*Exercise prompt*:
What lines in the material hold the string "usepackage"? Return every one of them.

————————

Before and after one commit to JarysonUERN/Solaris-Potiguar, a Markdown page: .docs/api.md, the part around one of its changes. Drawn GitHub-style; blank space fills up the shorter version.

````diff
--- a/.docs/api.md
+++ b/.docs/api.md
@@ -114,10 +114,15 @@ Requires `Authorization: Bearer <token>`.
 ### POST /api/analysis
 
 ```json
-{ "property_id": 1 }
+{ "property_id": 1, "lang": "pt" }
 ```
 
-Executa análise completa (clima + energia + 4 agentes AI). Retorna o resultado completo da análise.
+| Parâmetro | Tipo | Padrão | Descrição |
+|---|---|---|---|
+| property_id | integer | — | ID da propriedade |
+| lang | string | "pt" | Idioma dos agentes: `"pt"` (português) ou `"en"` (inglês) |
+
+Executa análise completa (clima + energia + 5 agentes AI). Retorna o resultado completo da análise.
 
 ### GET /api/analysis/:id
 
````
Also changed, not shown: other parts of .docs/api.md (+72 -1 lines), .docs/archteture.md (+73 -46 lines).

————————

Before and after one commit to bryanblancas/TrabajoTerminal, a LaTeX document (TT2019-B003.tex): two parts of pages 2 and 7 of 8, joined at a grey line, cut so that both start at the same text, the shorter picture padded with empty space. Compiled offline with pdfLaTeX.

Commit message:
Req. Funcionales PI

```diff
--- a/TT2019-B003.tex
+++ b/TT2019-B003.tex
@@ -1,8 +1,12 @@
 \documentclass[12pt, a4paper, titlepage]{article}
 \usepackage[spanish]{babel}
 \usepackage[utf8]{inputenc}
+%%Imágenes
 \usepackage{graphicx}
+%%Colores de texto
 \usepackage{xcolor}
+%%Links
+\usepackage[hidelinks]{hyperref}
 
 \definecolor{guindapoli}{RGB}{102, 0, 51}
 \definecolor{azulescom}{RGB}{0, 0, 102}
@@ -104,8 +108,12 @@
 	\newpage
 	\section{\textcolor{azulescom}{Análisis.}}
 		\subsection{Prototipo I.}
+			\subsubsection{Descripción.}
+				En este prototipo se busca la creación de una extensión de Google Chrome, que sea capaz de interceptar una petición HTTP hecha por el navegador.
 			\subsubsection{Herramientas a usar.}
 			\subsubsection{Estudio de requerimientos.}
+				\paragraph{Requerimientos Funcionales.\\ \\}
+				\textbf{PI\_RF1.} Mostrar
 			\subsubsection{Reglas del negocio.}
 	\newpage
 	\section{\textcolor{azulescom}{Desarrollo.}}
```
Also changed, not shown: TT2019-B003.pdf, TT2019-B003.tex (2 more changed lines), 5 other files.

————————

*Solution to the exercise*:
 \usepackage[spanish]{babel}
 \usepackage[utf8]{inputenc}
 \usepackage{graphicx}
 \usepackage{xcolor}
+\usepackage[hidelinks]{hyperref}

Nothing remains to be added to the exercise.